--- EXERCISE MATERIAL ---

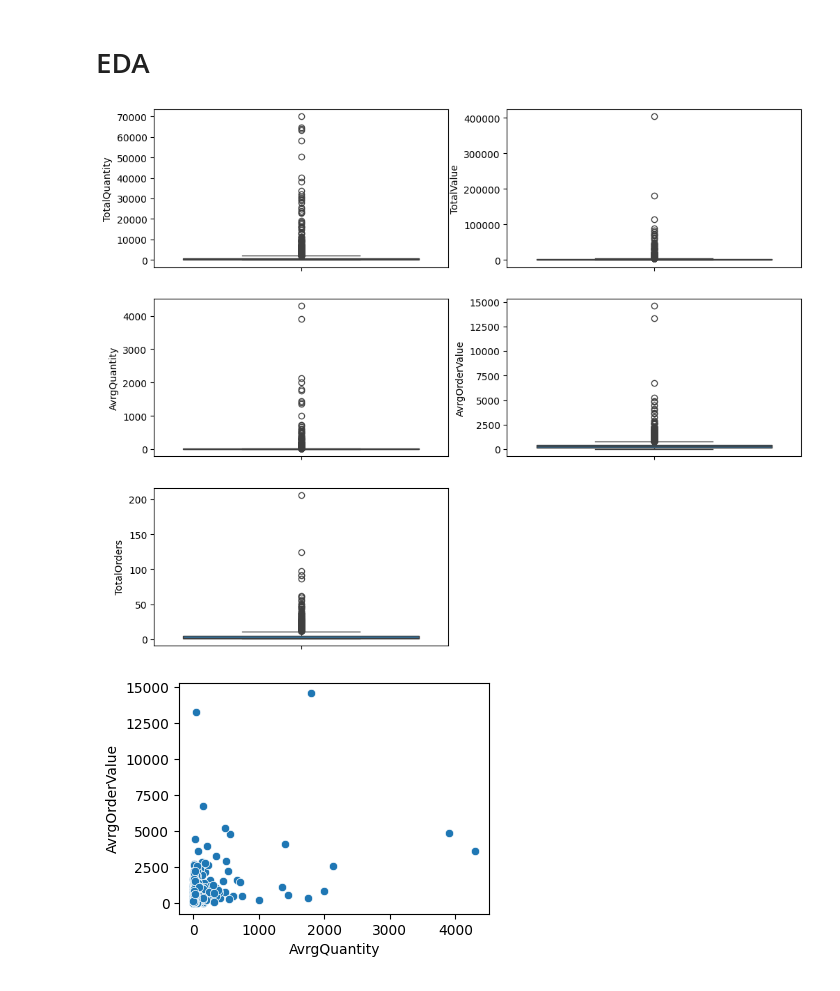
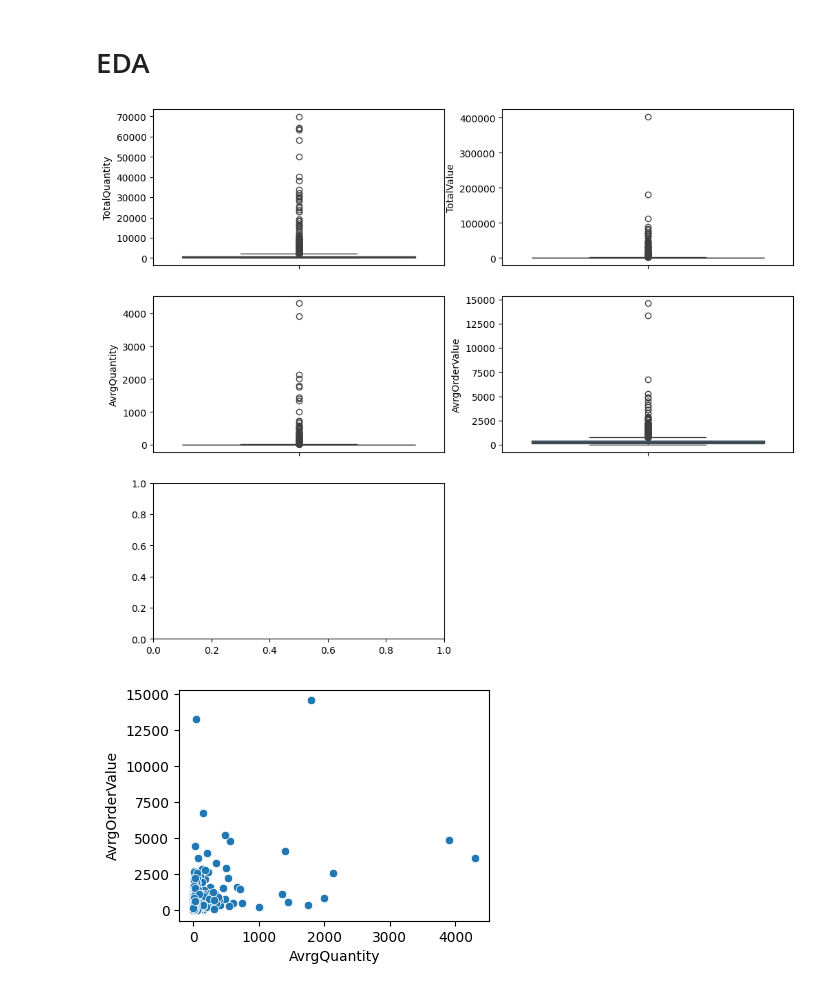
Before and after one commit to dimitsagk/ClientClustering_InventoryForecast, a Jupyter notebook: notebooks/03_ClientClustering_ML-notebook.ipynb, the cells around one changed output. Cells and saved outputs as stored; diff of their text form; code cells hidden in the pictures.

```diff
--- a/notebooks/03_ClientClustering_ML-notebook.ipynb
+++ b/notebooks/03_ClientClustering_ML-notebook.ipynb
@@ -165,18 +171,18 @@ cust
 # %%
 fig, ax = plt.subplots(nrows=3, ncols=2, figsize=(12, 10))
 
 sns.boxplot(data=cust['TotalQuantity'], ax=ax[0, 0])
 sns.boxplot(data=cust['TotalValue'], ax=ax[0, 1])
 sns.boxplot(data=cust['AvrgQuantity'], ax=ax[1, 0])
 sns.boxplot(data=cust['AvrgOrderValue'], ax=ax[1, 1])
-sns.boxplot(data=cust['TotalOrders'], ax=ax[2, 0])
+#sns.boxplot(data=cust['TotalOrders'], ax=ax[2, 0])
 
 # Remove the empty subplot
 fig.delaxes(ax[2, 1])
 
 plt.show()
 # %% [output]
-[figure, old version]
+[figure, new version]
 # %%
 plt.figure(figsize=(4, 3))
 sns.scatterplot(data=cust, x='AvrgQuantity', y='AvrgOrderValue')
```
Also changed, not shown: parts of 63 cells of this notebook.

--- PROBLEM DETAILS ---
Show every line of the listing that includes the word "ipynb".

--- REPLY TO THE EXERCISE ---
Before and after one commit to dimitsagk/ClientClustering_InventoryForecast, a Jupyter notebook: notebooks/03_ClientClustering_ML-notebook.ipynb, the cells around one changed output. Cells and saved outputs as stored; diff of their text form; code cells hidden in the pictures.
--- a/notebooks/03_ClientClustering_ML-notebook.ipynb
+++ b/notebooks/03_ClientClustering_ML-notebook.ipynb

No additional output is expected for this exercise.